I thought it would be fun to look at famous stars, before they got that way. Of course, most started out as extras or Bit Actors. Ginger Rogers (1911 - 1995) was no exception.
Ginger has 90 titles listed on IMDb. Of that, 25 appear before her first pairing with Fred Astaire in Flying Down to Rio (1933). It was that pairing that made her a real star, and since over 1/4 of her movies were released before that, it could be said she was a Bit Actress. (Or am I stretching the point?!?)
In 1925 Ginger won a Charleston contest at the age of 14, and that was really her start in show business. She toured for a short time with the dance show, and then went to Broadway. Ginger started making movies in 1929. Her first time on screen was in A Day of a Man of Affairs a short that no one remembers.
Two more shorts in 1930. A Night in a Dormitory with Thelma White (1910 - 2005) who later appeared in Tell Your Children (1936) also known as Reefer Madness. Then, Campus Sweethearts starring Rudy Vallee (1901 - 1986).
In Young Man of Manhattan (1930) she co-stars as a flapper with Claudette Colbert (1903 - 1996). Also in 1930 she was in The Sap from Syracuse with Jack Oakie (1903 - 1978). These were already pretty big parts for Ginger...the problem was they were in pretty small movies. Ginger made seven films in 1930. That year she also worked with Charlie Ruggles, Frank Morgan, Ed Wynn and Ethel Merman.

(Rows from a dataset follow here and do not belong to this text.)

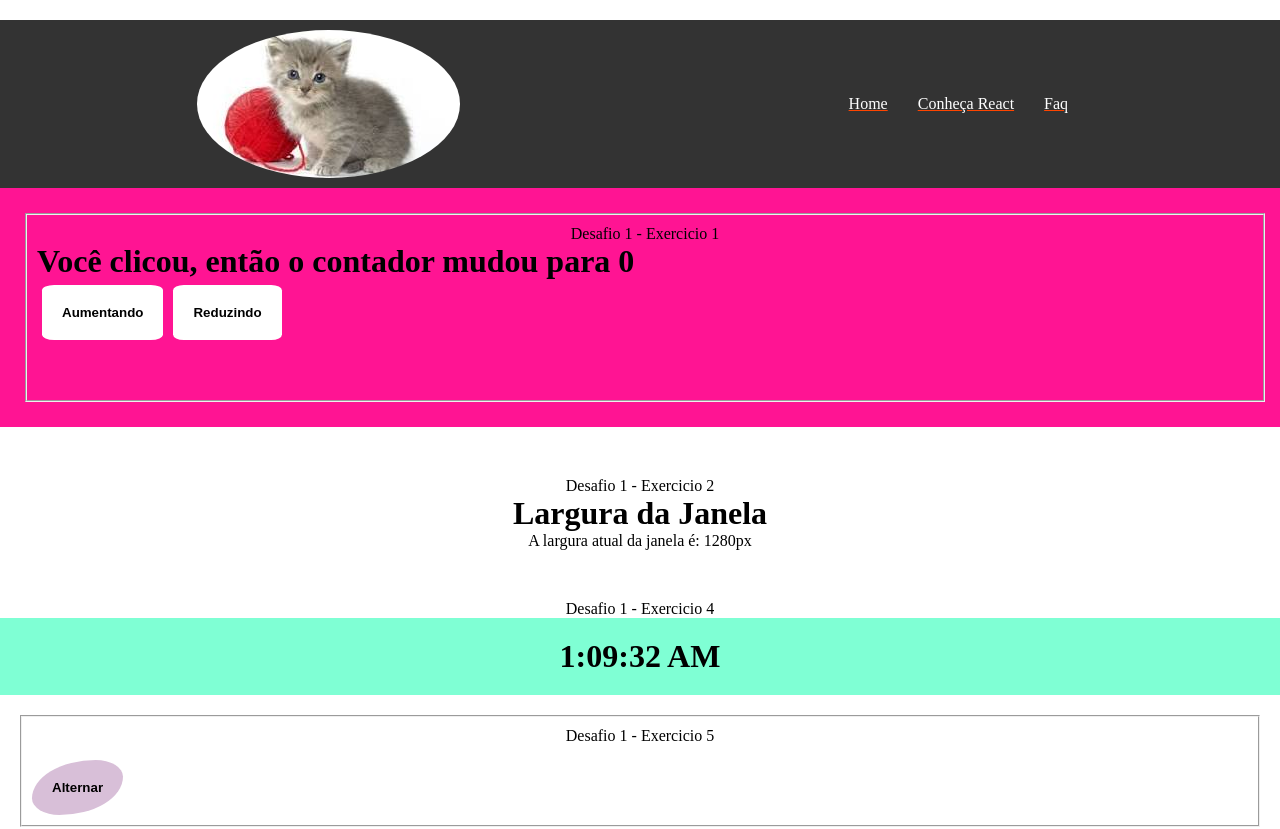
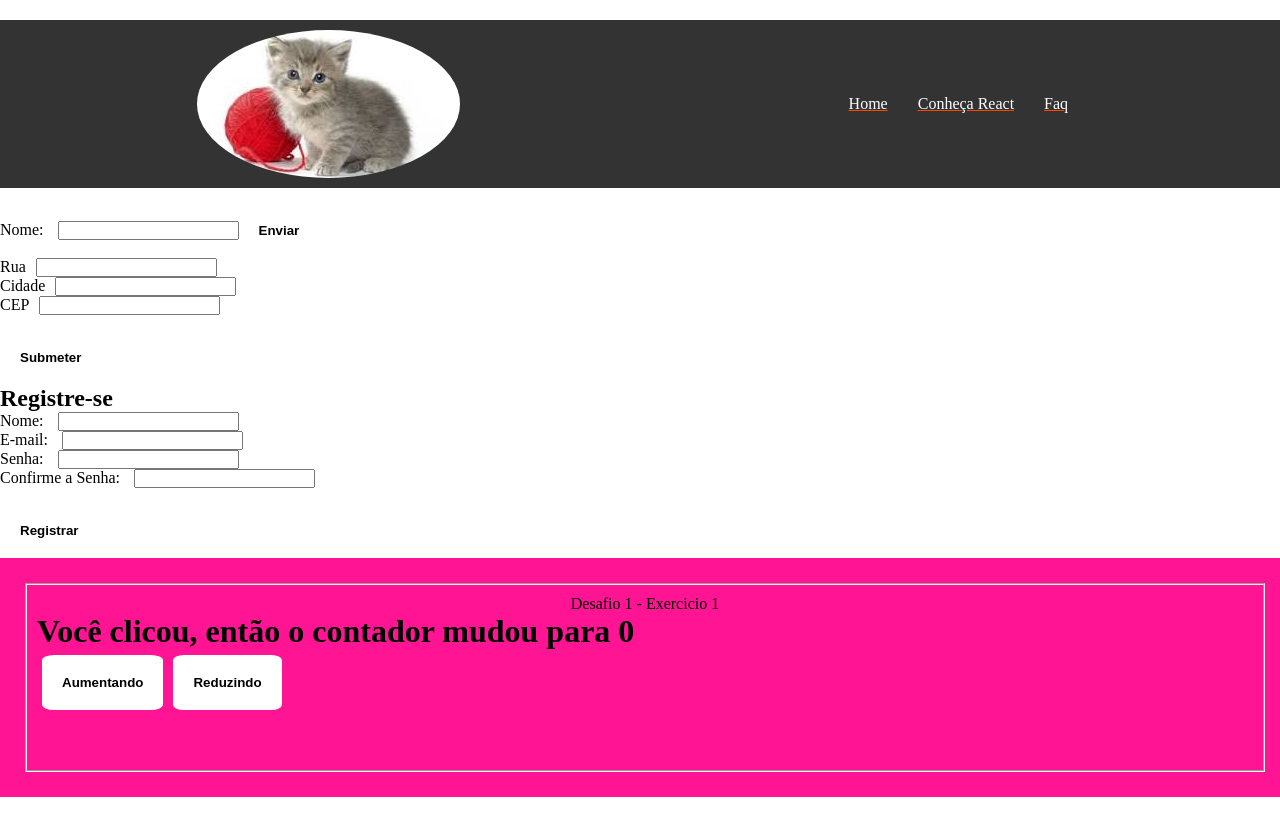
Before and after one commit to RafaelaOMarques/formacao-mais-prati_react, a React (Vite) app: page /count in a window 1280 px wide. Shown: the top 829 px of the page. Built offline with nearby package versions, Linux system fonts and the light colour scheme; no server answers.

Commit message:
feat(forms): utilização de forms e validações

```diff
--- a/src/App.jsx
+++ b/src/App.jsx
@@ -16,11 +16,17 @@ import LimitedCounter from './components/desafio-1/limitedCounter/LimitedCounter
 import ToggleText from './components/desafio-1/toggleText/ToggleText'
 import RealTimeClock from './components/desafio-1/realTimeClock/RealTimeClock'
 import WindowSize from './components/desafio-1/windowSize/WindowSize'
+import FormsSimple from './components/forms/FormsSimple'
+import Forms2 from './components/forms/Forms2'
+import RegistrationFrom from './components/forms/Forms3'
 
 function App() {
   return (
     <>
       <NavBar />
+      <FormsSimple/>
+      <Forms2/>
+      <RegistrationFrom/>
       <TitleUpdater/>
       <WindowSize/>
       <RealTimeClock/>
--- /dev/null
+++ b/src/components/forms/Forms2.jsx
@@ -0,0 +1,51 @@
+import {useState} from 'react'
+
+function Forms2(){
+  const [address, setAddress] = useState({
+    street: '',
+    city: '',
+    postalCode: '',
+  })
+
+  const handleChange = (event) =>{
+    const {name, value} = event.target;
+    setAddress({...address, [name]:value})
+
+  }
+
+  const handleSubmit = (event) => {
+    event.preventDefault()
+
+    if(!address.street || !address.city || !address.postalCode){
+      alert("Necessário preencher todos os campos")
+    } else {
+      alert(`Endereço enviado: \nRua: ${address.street}\nCidade: ${address.city}`)
+    }
+  }
+
+  return(
+    <>
+      <form onSubmit={handleSubmit}>
+
+        <label>Rua
+          <input type="text" name="street" onChange={handleChange}/>
+        </label>
+        <br />
+
+        <label>Cidade
+          <input type="text" name="city" onChange={handleChange}/>
+        </label>
+        <br />
+
+        <label>CEP
+          <input type="text" name="postalCode" onChange={handleChange}/>
+        </label>
+        <br />
+
+        <button type='submit'>Submeter</button>
+      </form>
+    </>
+  )
+}
+
+export default Forms2
--- /dev/null
+++ b/src/components/forms/Forms3.jsx
@@ -0,0 +1,96 @@
+import { useState } from "react";
+
+const RegistrationFrom = () =>{
+  const [formData, setFormData] = useState({
+    name:'',
+    email:'',
+    password:'',
+    confirmPassword:'',
+  })
+
+  const [errors, setErrors] = useState({})
+
+  const [submitted, setSubmitted] = useState(false)
+
+  const validate = ()=>{
+    const newErrors = {}
+    if(!formData.name) newErrors.name = 'Nome é obrigatório'
+
+    if(!formData.email){
+      newErrors.email = 'E-mail é obrigatório'
+    } else if(!/\S+@\S+\S+.\S+/.test(formData.email)){
+      newErrors.email = 'E-mail inválido'
+    }
+
+    if(!formData.password){
+      newErrors.password = 'O campo senha é obrigatório'
+    } else if(formData.password.length < 8){
+      newErrors.password = 'O campo senha precisa ter ao menos 8 caracteres'
+    }
+
+    if(!formData.confirmPassword){
+      newErrors.confirmPassword = 'O campo senha é obrigatório'
+    } else if(formData.confirmPassword !== formData.password){
+      newErrors.confirmPassword = 'As senham nao coincidem'
+    }
+
+    return newErrors
+
+  }
+
+  const handleChange = (e) =>{
+    setFormData({
+      ...formData,
+      [e.target.name]: e.target.value
+    })
+  }
+
+  const handleSubmit = (e) =>{
+    e.preventDefault()
+    const validationErrors = validate()
+    if(Object.keys(validationErrors).length == 0){
+      setSubmitted(true)
+      setErrors('')
+
+    }else {
+      setErrors(validationErrors)
+    }
+  }
+
+  return(
+    <div>
+      <h2>Registre-se</h2>
+      {submitted && <p>Registrado com suceso!</p>}
+      <form onSubmit={handleSubmit}>
+        <div>
+          <label>Nome: </label>
+          <input type="text" name="name" value={formData.name} onChange={handleChange}/>
+          {errors.name && <p>{errors.name}</p>}
+        </div>
+        <div>
+          <label>E-mail: </label>
+          <input type="email" name="email" value={formData.email} onChange={handleChange}/>
+          {errors.email && <p>{errors.email}</p>}
+
+        </div>
+        <div>
+          <label>Senha: </label>
+          <input type="password" name="password" value={formData.password} onChange={handleChange}/>
+          {errors.password && <p>{errors.password}</p>}
+
+        </div>
+        <div>
+          <label>Confirme a Senha: </label>
+          <input type="password" name="confirmPassword" value={formData.confirmPassword} onChange={handleChange}/>
+          {errors.confirmPassword && <p>{errors.confirmPassword}</p>}
+
+        </div>
+        <button type="submit">Registrar</button>
+      </form>
+    </div>
+  )
+}
+
+
+
+export default RegistrationFrom
--- /dev/null
+++ b/src/components/forms/FormsSimple.jsx
@@ -0,0 +1,24 @@
+import { useState } from "react";
+function FormsSimple(){
+  const [name, setName] = useState('')
+
+  const handleChange = (event) =>{
+    setName(event.target.value)
+  }
+
+  const handleSubmit = (event) => {
+    event.preventDefault()
+    alert(`Olá ${name}`)
+  }
+
+  return (
+    <>
+      <form onSubmit={handleSubmit}>
+        <label htmlFor="Nome">Nome: <input type="text" id="Nome" onChange={handleChange} value={name}/></label>
+        <button type="submit">Enviar</button>
+      </form>
+    </>
+  )
+}
+
+export default FormsSimple
```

In 1931 she works with William Boyd (1895 - 1972) in Suicide Fleet, just two films before he became Hopalong Cassidy in 1935. In the next few years she works with Joe E. Brown in two films, and with Joan Blondell, before their first Busby Berkeley film together.
Two great musicals are up next, 42nd Street and Gold Diggers of 1933, both released in 1933. Gold Diggers of 1933 started Ginger on her real climb to stardom. The opening number is "We're in the Money" with Ginger taking the lead. There is a closeup of her singing the song in pig-latin, and even though it is a distorted shot due to being too close for the lens, it endears Ginger to the audience. She really didn't have a lead part in the film, but she was on her way none-the-less.
Zasu Pitts, Lew Ayres (her husband from 1934 to 1940), Charley Grapewin, Joel McCrea and Jack Haley.
After Flying, she was in ten films with Fred Astaire and could now be considered one of the biggest stars in Hollywood. She won just a single Oscar for her work, and it wasn't with Fred. It was for Best Actress in Kitty Foyle: The Natural History of a Woman (1940).
Ginger's last film was Harlow in 1965 starring Carol Lynley (b. 1942) in the title role, and she continued acting on TV until 1987. But she'll always be remembered as the girl who did everything Fred did, but she did it backwards and in high heels.